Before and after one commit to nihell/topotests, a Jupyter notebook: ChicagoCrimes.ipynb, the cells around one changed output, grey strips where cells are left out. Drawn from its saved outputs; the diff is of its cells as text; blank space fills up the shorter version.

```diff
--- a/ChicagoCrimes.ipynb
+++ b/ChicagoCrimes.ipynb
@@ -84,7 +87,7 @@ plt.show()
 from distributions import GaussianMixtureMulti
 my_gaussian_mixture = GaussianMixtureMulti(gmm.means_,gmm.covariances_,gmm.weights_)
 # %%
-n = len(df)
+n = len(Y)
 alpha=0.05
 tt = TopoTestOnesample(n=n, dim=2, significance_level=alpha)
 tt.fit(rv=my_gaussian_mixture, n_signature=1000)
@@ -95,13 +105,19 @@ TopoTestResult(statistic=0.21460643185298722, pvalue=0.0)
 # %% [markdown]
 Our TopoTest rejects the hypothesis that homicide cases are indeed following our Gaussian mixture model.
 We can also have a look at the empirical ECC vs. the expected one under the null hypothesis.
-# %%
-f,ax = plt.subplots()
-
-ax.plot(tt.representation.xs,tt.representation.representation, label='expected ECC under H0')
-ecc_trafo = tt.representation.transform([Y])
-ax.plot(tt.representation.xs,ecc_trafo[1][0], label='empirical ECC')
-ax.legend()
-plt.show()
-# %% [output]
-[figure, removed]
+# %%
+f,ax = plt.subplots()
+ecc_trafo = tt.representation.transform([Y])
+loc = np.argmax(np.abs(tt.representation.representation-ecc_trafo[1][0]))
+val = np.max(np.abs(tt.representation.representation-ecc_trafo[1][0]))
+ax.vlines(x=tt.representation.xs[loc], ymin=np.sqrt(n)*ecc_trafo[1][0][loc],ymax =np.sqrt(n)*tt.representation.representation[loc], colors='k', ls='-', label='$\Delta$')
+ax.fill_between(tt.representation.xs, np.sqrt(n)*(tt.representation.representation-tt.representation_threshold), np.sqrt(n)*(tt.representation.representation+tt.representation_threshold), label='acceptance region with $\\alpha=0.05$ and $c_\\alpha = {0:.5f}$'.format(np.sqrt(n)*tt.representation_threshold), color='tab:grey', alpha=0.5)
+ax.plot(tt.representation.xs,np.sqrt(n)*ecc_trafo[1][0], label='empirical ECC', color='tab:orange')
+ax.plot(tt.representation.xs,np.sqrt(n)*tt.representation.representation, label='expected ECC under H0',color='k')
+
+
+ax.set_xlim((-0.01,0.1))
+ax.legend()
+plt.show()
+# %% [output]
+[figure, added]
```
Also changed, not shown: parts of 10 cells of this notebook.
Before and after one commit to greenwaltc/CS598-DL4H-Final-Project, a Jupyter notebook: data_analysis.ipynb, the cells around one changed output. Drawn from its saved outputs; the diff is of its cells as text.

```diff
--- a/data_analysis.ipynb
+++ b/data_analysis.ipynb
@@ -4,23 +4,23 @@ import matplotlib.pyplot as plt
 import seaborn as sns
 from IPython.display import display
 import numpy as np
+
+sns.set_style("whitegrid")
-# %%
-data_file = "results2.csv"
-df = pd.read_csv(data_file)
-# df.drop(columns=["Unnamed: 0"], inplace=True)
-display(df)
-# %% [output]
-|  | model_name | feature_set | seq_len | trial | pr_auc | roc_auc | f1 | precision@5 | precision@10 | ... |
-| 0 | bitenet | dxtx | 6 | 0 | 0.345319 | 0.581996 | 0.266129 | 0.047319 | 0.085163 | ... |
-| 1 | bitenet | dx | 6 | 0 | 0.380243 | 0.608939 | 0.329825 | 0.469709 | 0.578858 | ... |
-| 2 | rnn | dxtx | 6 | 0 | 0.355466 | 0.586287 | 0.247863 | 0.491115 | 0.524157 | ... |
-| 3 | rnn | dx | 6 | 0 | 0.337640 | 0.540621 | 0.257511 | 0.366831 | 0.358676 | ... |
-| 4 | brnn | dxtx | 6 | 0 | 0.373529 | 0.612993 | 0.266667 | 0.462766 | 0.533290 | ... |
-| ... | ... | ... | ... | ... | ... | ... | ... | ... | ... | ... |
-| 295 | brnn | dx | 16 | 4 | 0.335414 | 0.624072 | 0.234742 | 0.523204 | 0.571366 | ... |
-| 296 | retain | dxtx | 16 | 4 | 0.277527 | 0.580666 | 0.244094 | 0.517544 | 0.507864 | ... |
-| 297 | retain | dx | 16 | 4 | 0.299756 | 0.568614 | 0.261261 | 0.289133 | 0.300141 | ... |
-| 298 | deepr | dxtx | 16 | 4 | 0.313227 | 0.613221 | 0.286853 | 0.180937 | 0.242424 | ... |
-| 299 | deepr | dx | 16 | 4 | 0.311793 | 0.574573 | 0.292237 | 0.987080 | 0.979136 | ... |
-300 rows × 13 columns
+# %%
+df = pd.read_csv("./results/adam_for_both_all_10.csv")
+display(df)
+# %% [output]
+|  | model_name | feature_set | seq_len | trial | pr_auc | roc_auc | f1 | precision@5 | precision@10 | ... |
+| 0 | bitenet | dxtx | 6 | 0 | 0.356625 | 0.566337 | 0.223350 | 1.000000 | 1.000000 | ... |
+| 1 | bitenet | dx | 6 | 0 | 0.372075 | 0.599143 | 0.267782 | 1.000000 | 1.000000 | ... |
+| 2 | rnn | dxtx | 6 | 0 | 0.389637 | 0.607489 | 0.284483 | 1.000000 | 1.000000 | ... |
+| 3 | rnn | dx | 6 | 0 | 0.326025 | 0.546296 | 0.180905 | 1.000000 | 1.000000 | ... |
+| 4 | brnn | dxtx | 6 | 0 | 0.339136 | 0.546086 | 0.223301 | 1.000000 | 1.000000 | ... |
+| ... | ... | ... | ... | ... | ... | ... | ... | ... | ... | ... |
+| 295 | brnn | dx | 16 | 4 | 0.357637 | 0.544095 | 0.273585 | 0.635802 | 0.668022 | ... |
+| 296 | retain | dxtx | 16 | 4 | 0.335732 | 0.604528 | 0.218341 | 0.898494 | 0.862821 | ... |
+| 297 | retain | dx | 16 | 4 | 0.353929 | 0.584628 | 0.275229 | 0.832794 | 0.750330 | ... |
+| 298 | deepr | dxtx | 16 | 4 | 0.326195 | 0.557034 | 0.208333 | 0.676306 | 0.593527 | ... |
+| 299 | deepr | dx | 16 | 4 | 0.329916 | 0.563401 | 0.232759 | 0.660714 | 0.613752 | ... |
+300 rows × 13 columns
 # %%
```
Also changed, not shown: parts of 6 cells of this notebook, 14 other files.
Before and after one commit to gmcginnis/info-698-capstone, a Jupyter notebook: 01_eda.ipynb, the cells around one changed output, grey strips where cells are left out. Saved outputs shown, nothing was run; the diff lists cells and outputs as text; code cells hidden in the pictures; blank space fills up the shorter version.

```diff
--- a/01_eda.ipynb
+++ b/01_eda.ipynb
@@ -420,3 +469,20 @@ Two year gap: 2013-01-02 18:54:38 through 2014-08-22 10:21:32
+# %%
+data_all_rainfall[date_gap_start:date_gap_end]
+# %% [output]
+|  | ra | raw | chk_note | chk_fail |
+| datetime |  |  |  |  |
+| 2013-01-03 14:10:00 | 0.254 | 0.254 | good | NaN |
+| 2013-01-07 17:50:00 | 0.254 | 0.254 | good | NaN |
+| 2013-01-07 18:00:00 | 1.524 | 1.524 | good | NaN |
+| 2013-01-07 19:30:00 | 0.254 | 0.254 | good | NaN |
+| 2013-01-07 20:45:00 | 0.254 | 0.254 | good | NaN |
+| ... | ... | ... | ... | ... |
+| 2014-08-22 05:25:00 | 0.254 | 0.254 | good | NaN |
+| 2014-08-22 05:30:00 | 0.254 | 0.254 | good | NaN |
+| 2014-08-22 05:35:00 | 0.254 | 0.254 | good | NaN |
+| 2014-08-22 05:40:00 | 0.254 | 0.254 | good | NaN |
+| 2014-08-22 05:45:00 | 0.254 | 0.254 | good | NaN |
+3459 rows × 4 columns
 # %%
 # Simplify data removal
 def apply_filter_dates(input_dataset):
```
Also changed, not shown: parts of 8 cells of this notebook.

━━━━━━━━━━━━━━━━

WHAT IS EXPECTED — Your answer should be one number: how many lines of the listing include the word "import".

RESULT — 5